Wednesday, October 28, 2015

Science Hack Day SF 2015 - Amino Acid Dependence of alpha Helix Length

Last year at Science Hack Day SF I led and ardent band of marauders into battle in an attempt to create a simple method to sequence DNA. Though we accomplished some stuff it was alot of work! This year I just wanted to hangout and relax and code for 8 or 10 hours straight.

The project I decided to work on was the amino acid dependence of secondary structure lengths in proteins. Proteins as we all know and love, are little nanomachines. In order to better engineer and create proteins from scratch we need to understand how they have evolved and why. The smaller parts that make up proteins (i.e. alpha helices, beta sheets, &c.) are made up of specific amino acids with specific properties. I wanted to take that one step further as I have never seen a paper or heard much about the amino acid dependence based on the size of a secondary structure element. One could imagine that a smaller helix might have a propensity against certain amino acids that are less helical as opposed to a longer helix. 

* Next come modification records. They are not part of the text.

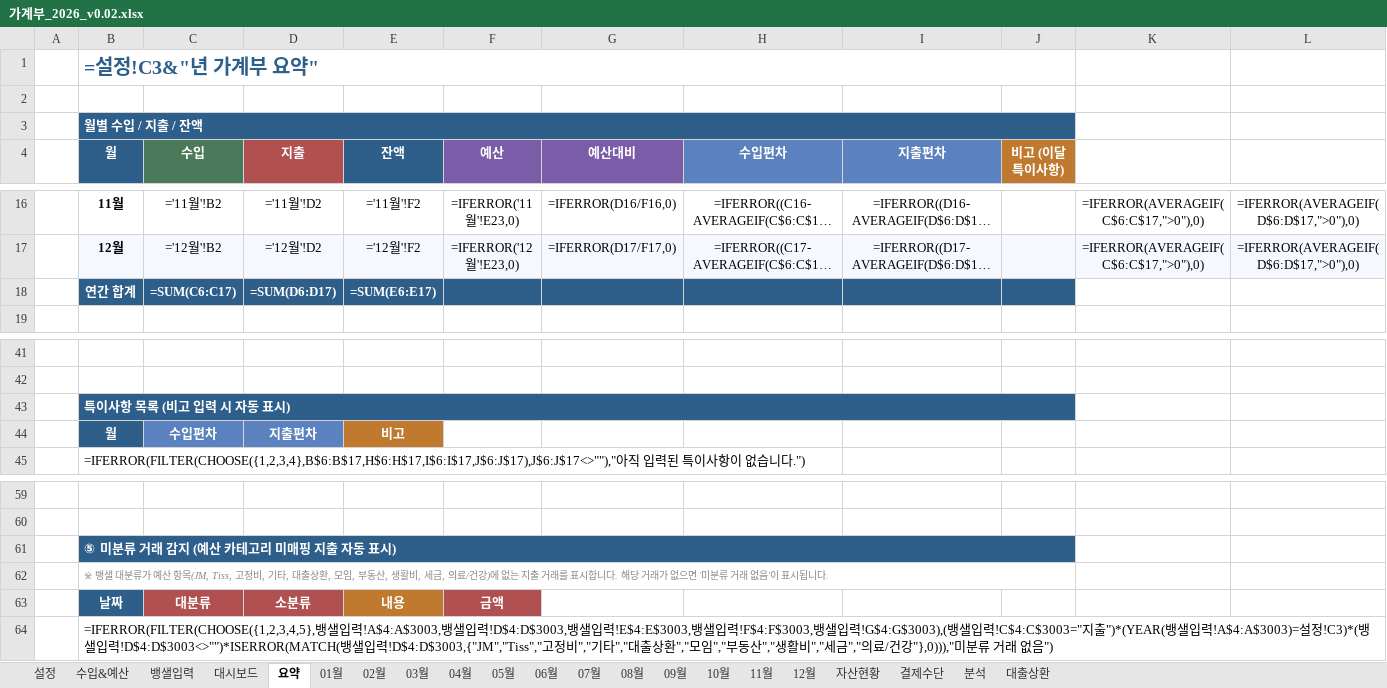
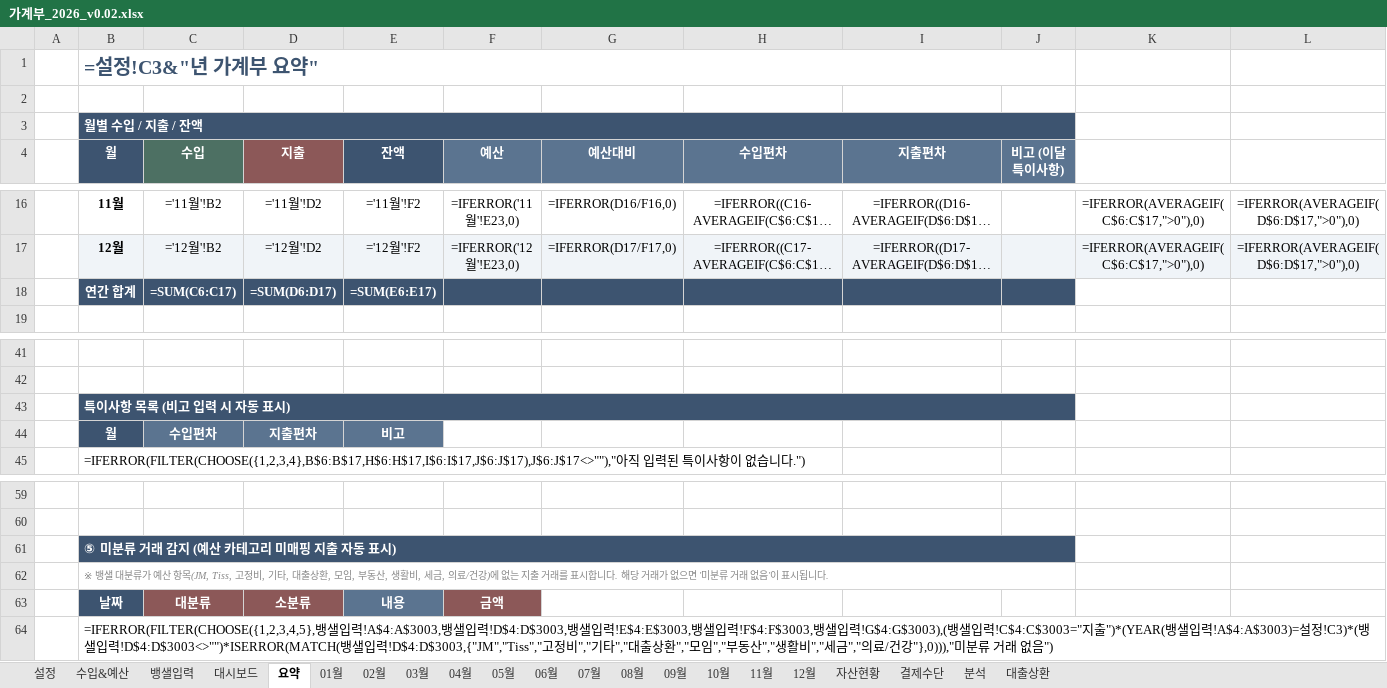
Before and after one commit to tisspark-ux/make-file, an Excel workbook: money-log/data/가계부_2026_v0.02.xlsx, sheet 요약, drawn as a sheet; only a part is shown, gaps mark what is left out; long unchanged cells end in …; values as stored, in another font and other column widths than the file's, no borders; formulas without a stored value are shown as written; charts and pictures and conditional formats not drawn; the diff names each change by its address in the sheet, - before the commit and + after, or states it on an @@ line.

```diff
--- a/money-log/data/가계부_2026_v0.02.xlsx (sheet 요약)
+++ b/money-log/data/가계부_2026_v0.02.xlsx (sheet 요약)
-B1 text colour: #2E5F8A
+B1 text colour: #3D5470
-B3:B4 fill: #2E5F8A
+B3:B4 fill: #3D5470
-D4 fill: #B05050
+D4 fill: #8C5858
-E4 fill: #2E5F8A
+E4 fill: #3D5470
-F4:G4 fill: #7A5CA8
+F4:G4 fill: #5B7490
-H4:I4 fill: #5B82BE
+H4:I4 fill: #5B7490
-J4 fill: #C07A30
+J4 fill: #5B7490
-B18:J18 fill: #2E5F8A
+B18:J18 fill: #3D5470
-B43:B44 fill: #2E5F8A
+B43:B44 fill: #3D5470
-C44:D44 fill: #5B82BE
+C44:D44 fill: #5B7490
-E44 fill: #C07A30
+E44 fill: #5B7490
-B61 fill: #2E5F8A
+B61 fill: #3D5470
-B63 fill: #2E5F8A
+B63 fill: #3D5470
-C63:D63 fill: #B05050
+C63:D63 fill: #8C5858
-E63 fill: #C07A30
+E63 fill: #5B7490
-F63 fill: #B05050
+F63 fill: #8C5858
```
Also changed, not shown: sheet 수입&예산, sheet 분석, sheet 결제수단, sheet 01월, sheet 02월, sheet 03월, 14 more sheets, charts or pictures, 10 other files.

Protein Model of Lysozyme, alpha helices are in teal,
beta sheets are in red, loops are in purple

I downloaded the amino acid sequence and secondary structure of each protein in the PDB( and then wrote code(code is here) to parse and quantify the data. In the end I was a little dissapointed. It doesn't seem like many or any amino acids really have a dependence on secondary structure length.

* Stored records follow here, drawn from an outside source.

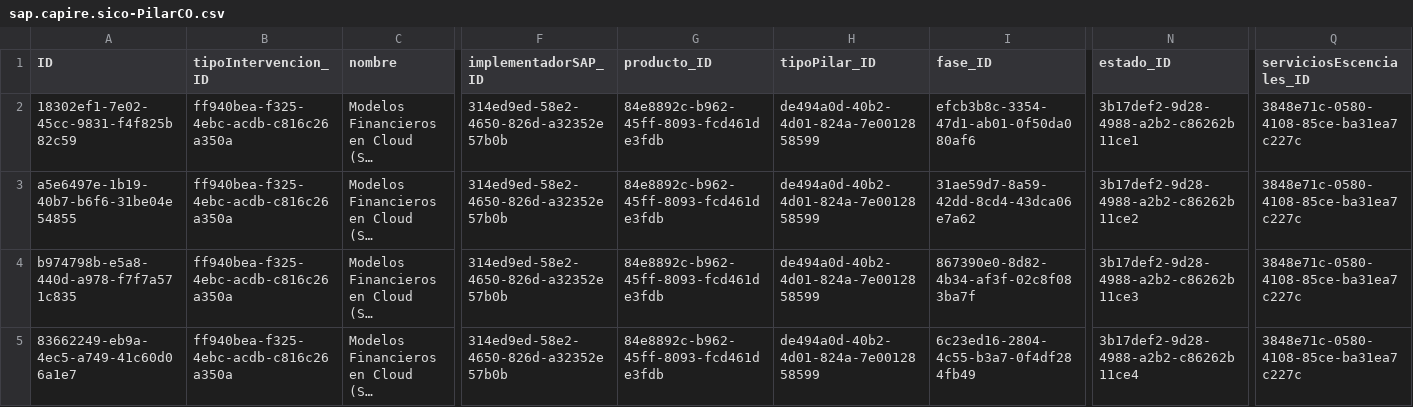
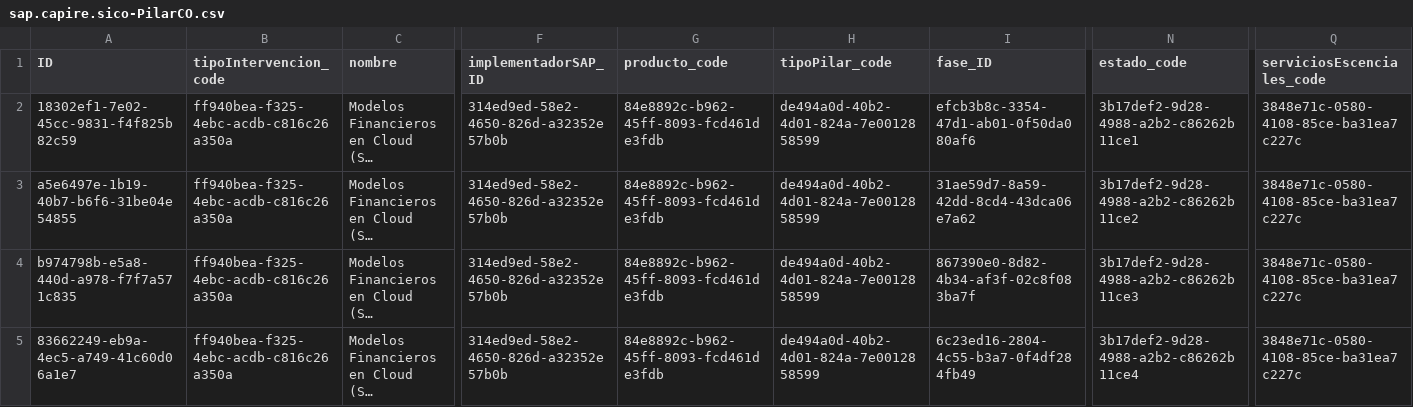
Before and after one commit to Customer-Office-SAP/SICO, a CSV file: db/data/sap.capire.sico-PilarCO.csv, drawn as a sheet; only a part is shown, gaps mark what is left out; long unchanged cells end in …; the diff names each change by its address in the sheet, - before the commit and + after, or states it on an @@ line.

```diff
--- a/db/data/sap.capire.sico-PilarCO.csv
+++ b/db/data/sap.capire.sico-PilarCO.csv
-B1: tipoIntervencion_ID
+B1: tipoIntervencion_code
-G1: producto_ID
+G1: producto_code
-H1: tipoPilar_ID
+H1: tipoPilar_code
-N1: estado_ID
+N1: estado_code
-Q1: serviciosEscenciales_ID
+Q1: serviciosEscenciales_code
```
Also changed, not shown: db/data/sap.capire.sico-Actividad.csv, db/data/sap.capire.sico-Antecedente.csv, 9 other files.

Here is a graph of the ones that seem to change the most.

Alanine(A) might have some dependence and same with Proline(P) though I think Proline is an artifact(helices tend to end with prolines as a helix breaker, if this helix breaking residue is included in the count it can skew the percentages for shorter helices).

Anyways, want to look at beta sheets next and then maybe the protein size dependence of the amino acid dependence of secondary structure length. Or even secondary structure length dependence of protein size dependence.

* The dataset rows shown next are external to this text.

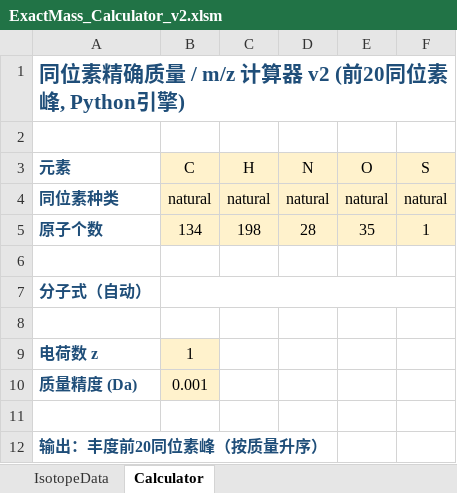
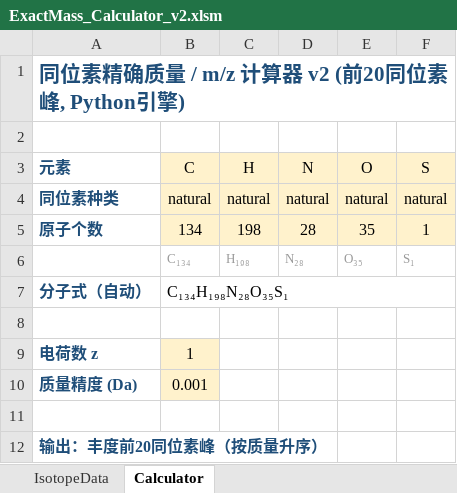
Before and after one commit to ldy314/isotope-calc-deconv, an Excel workbook: ExactMass_Calculator_v2.xlsm, sheet Calculator, drawn as a sheet; only a part is shown; values as stored, in another font and other column widths than the file's, no borders; charts and pictures not drawn; the diff names each change by its address in the sheet, - before the commit and + after, or states it on an @@ line.

Commit message:
分子式自动显示 + 支持 z=0 中性分子
- B7 分子式自动生成：辅助行(第6行)每列拼分子式片段，B7 CONCATENATE
- 下标原子数(₀-₉)、上标同位素质量数(⁰-⁹)，如 C₁₃₄H₁₉₈N₂₈O₃₅S₁¹³C₆
- theo.py: z=0 时 m/z 列输出中性质量 M（不除电荷）
- 新增 z=0 单元测试，8 项全部通过

```diff
--- a/ExactMass_Calculator_v2.xlsm (sheet Calculator)
+++ b/ExactMass_Calculator_v2.xlsm (sheet Calculator)
-row 6: (empty)
+row 6:  | C₁₃₄ | H₁₉₈ | N₂₈ | O₃₅ | S₁
-B7 (C): (empty)
+B7 (C): C₁₃₄H₁₉₈N₂₈O₃₅S₁
```
Also changed, not shown: charts or pictures, 3 other files.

Monday, October 5, 2015

And the Nobel Prize goes to a Biohacker

I heard something said by a collaborator, Vidhi Mehta, which moved me.
"Will the next Nobel Prize be given to a citizen scientist?"

I sat back and I imagined. What if this week a phone call was made to a Biohacker that I know, instead of the usual academic Scientist? Wouldn't that be something?

Thinking about my life and my career, I see how important this is to society and I want to be a part of that. I want to make Science available to everyone so they can contribute to the benefits of society.

This could be you but it probably won't be easy. It will probably take hours and years of dedication and work and perseverance but I think there is a chance that in the next 10 to 20 years, you can pull it off.

I think education is key. I always try and impress on the Ph.D. Scientists that I know how much they need to teach and lead and show others how to do Science. How they can give knowledge to change the world they live in.

One thing I have found by working at NASA is how little work a single person is capable of on their own. This is also sad because Nobel prizes are given to the Principal Investigator who didn't do the experiment and who might not even have come up with the experimental procedure. I guess the prize needs to goto someone but it seems the whole, limiting it to individuals, in the majority of cases is wrong. I think this is important because many Biohackers still work on projects in isolation in the majority of cases.

Biohackers need to start coming together and combining their powers. Maybe then the Nobel Prize will be within reach.